January soybean futures traded at the exclusive $12 technical target on November 23, 2020. Since then, January soybean futures attempted two more times to break through that $12 price point, but failed, creating a short term profit-taking setback to the downside.
Earlier this week prices lost close to $0.60 cents due to profit taking and news that South America would be receiving much needed precipitation.
Can prices turn back higher and trade above $12 per bu.?
Some historical context
If you recall this was the high price area from the summer of 2016. The news of lower U.S. production and strong export demand were the catalysts to bring soybeans futures to the $12 level. It would take another “perfect series of events” in soybean fundamentals to make soybeans climb above that level. That perfect series of events would be a combination of higher export demand on the upcoming USDA report, smaller U.S. and global soybean carryout on the upcoming USDA report, and a smaller than expected crop out of South America.
Watch next week’s USDA report
All eyes will be on USDA’s Dec. 10 report. Ending stocks for the 2020-21 season are already tight at 190 million bushels. For higher prices to occur, that ending stocks number needs to come down.
Next week’s report will shed light on one very important fundamental aspect for soybeans: export demand. Currently USDA has soybean exports pegged at 2.2 billion bushels. Looking at the strong pace of weekly export sales and shipments, many in the industry feel that export demand should reflect a higher value. Talk in the industry is that may be closer to 2.5 billion bushels.

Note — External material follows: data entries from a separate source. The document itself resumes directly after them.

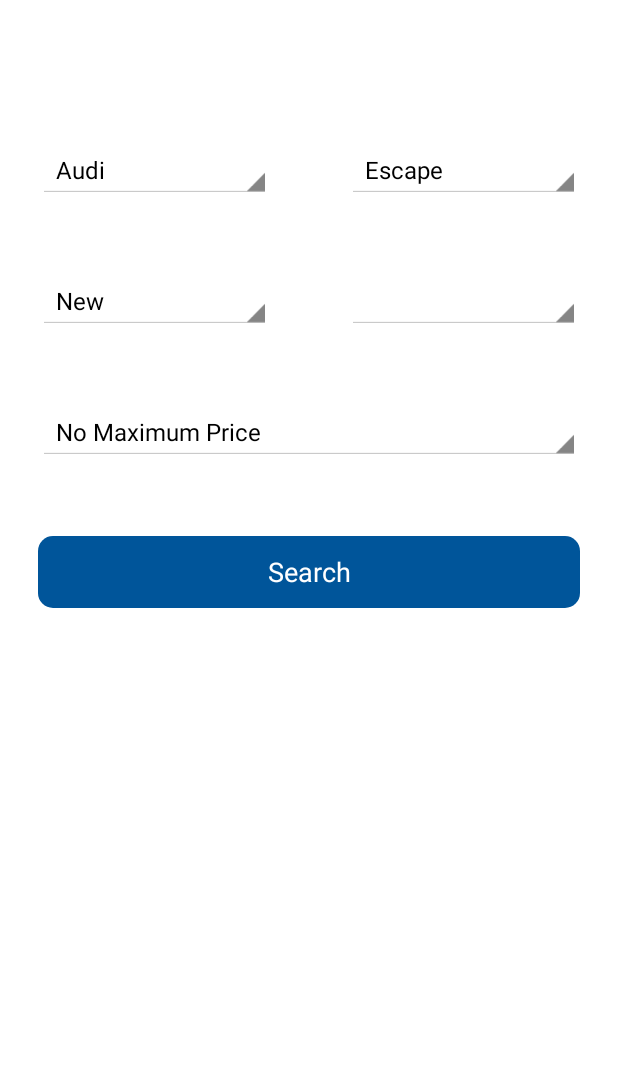
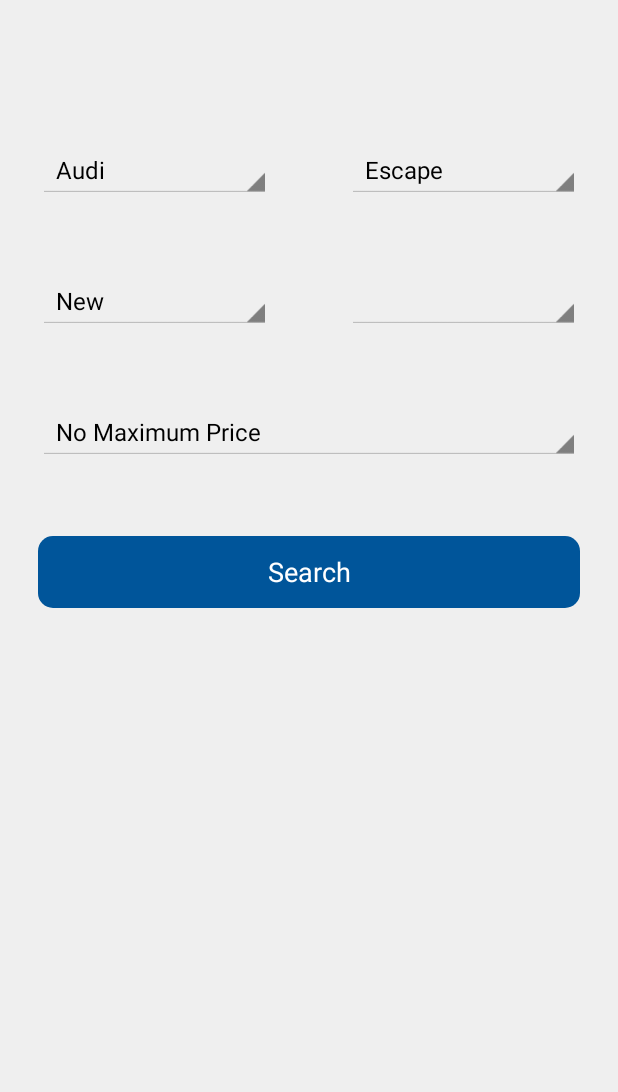
Before and after one commit to ajbrowne/InternProject, an Android app: the screen it shows after launch (HomeActivity), tab 2 chosen, on a phone screen of 412 x 824 dp, the part 144-1236 px from its top. Run offline under Robolectric (Android 15) with nearby library versions, the phone set to English and light mode, and no system bars; libraries missing offline, so code that uses them is left out: com.loopj.android, it.gmariotti.cardslib, uk.co.senab; 5 statements that could not run were skipped.

Commit message:
some color changes

```diff
--- a/Android/SpecialsApp/app/src/main/java/com/example/specialsapp/app/Activities/HomeActivity.java
+++ b/Android/SpecialsApp/app/src/main/java/com/example/specialsapp/app/Activities/HomeActivity.java
@@ -150,8 +150,9 @@ public class HomeActivity extends FragmentActivity implements AbsListView.OnScro
 
         SearchManager searchManager = (SearchManager) getSystemService(Context.SEARCH_SERVICE);
         SearchView searchView =  (SearchView) menu.findItem(R.id.search).getActionView();
+        searchView.setQueryHint("Search....");
+        setSearchTextColour(searchView);
         searchView.setSearchableInfo(searchManager.getSearchableInfo(getComponentName()));
-        setSearchTextColour(searchView);
 
         // Check login status, change menu appropriately
         SharedPreferences shared = PreferenceManager.getDefaultSharedPreferences(this);
@@ -177,11 +178,23 @@ public class HomeActivity extends FragmentActivity implements AbsListView.OnScro
             searchButton.setAccessible(true);
             ImageView sButton = (ImageView) searchButton.get(searchView);
             sButton.setImageResource(R.drawable.ic_action_search);
+
+
+
+//            Field searchHint = SearchView.class.getDeclaredField("mSearchHintIcon");
+//            searchHint.setAccessible(true);
+//            ImageView hintBtn = (ImageView) searchView.findViewById();
+//            hintBtn.setImageResource(R.drawable.ic_action_cancel);
+
         } catch (NoSuchFieldException e){
             e.printStackTrace();
         } catch (IllegalAccessException e){
             e.printStackTrace();
         }
+
+        int searchHintId = searchView.getContext().getResources().getIdentifier("android:id/search_mag_icon", null, null);
+        ImageView hintBtn = (ImageView) searchView.findViewById(searchHintId);
+        hintBtn.setImageResource(R.drawable.ic_action_cancel);
 
         int searchPlateId = searchView.getContext().getResources().getIdentifier("android:id/search_src_text", null, null);
         EditText searchPlate = (EditText) searchView.findViewById(searchPlateId);
--- a/Android/SpecialsApp/app/src/main/res/layout/fragment_dealer_specials.xml
+++ b/Android/SpecialsApp/app/src/main/res/layout/fragment_dealer_specials.xml
@@ -3,7 +3,7 @@
     android:id="@+id/container"
     android:layout_width="match_parent"
     android:layout_height="match_parent"
-    android:background="#ccc">
+    android:background="#EFEFEF">
 
     <LinearLayout
         android:layout_width="match_parent"
--- a/Android/SpecialsApp/app/src/main/res/layout/fragment_search.xml
+++ b/Android/SpecialsApp/app/src/main/res/layout/fragment_search.xml
@@ -2,7 +2,7 @@
     xmlns:tools="http://schemas.android.com/tools"
     android:layout_width="match_parent"
     android:layout_height="match_parent"
-    android:background="#fff"
+    android:background="#EFEFEF"
     tools:context=".Fragments.SearchFragment">
 
     <LinearLayout
@@ -36,8 +36,7 @@
         android:id="@+id/linear"
         android:layout_width="match_parent"
         android:layout_height="wrap_content"
-        android:layout_below="@id/topSpinners"
-        android:background="#fff">
+        android:layout_below="@id/topSpinners">
 
         <Spinner
             android:id="@+id/typeSpinner"
--- a/Android/SpecialsApp/app/src/main/res/values/colors.xml
+++ b/Android/SpecialsApp/app/src/main/res/values/colors.xml
@@ -3,4 +3,5 @@
 
     <color name="white">#fff</color>
     <color name="black">#000</color>
+    <color name="grey">#EFEFEF</color>
 </resources>
--- a/Android/SpecialsApp/app/src/main/res/values/styles.xml
+++ b/Android/SpecialsApp/app/src/main/res/values/styles.xml
@@ -4,12 +4,13 @@
     <style name="AppTheme" parent="android:Theme.Holo.Light.DarkActionBar">
         <!-- Customize your theme here. -->
         <item name="android:actionBarStyle">@style/MyActionBar</item>
-        <item name="android:actionBarWidgetTheme">@android:style/Theme.Holo.Light</item>
         <item name="android:actionBarTabTextStyle">@android:style/Widget.Holo.Light.ActionBar.TabText</item>
         <item name="android:actionBarTabStyle">@style/MyActionBarTabs</item>
         <item name="android:windowContentOverlay">@null</item>
         <item name="android:actionBarDivider">@null</item>
         <item name="ptrHeaderStyle">@style/Refresh.Text.Color</item>
+        <item name="android:actionBarWidgetTheme">@android:style/Theme.Holo.Light.DarkActionBar</item>
+        <item name="android:dropDownListViewStyle">@style/DropDownList</item>
     </style>
 
 </resources>
--- a/Android/SpecialsApp/app/src/main/res/values/themes.xml
+++ b/Android/SpecialsApp/app/src/main/res/values/themes.xml
@@ -32,4 +32,8 @@
         <item name="android:textColor">@android:color/white</item>
     </style>
 
+    <style name="DropDownList">
+        <item name="android:listSelector">@color/grey</item>
+    </style>
+
 </resources>
```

It will be very interesting to see if the USDA adjusts the balance sheet in any capacity on this report, or if the agency will wait to do any additional adjusting until the January 2021 report.
What else will the trade be looking at in next week’s report? Global ending stocks, which have been sneaking lower in recent months. Current world ending stocks for soybeans are pegged at 86.52 million tonnes. Looking at the global picture, the big question will be if USDA lowers the Brazil production number.
South America’s weather
Over the past decade, South American soybean production has increased substantially due to a combination of more acres planted and better production capabilities. Nearly every year Brazil produces a new record crop. Will that be the case this year?
Due to late planting conditions and the imperfect start to their growing season, many doubt that record production this year is possible. Yet, on the November USDA report, Brazil production was estimated at a record133 million tonnes, up from 126 million last year.
Yes, Brazil has planted more land to soybeans -- but will the additional acres offset the shaky start to the growing season? Recent rains have benefitted the crop. However, soil conditions overall are parched with more extreme heat on the way.
Be ready for anything
As we have learned in 2020, markets can change on a dime. The longer term outlook for grains has shifted to friendly, but remember: bull markets need to be fed daily. And for $12-plus soybeans? Another “perfect series of events” needs to occur.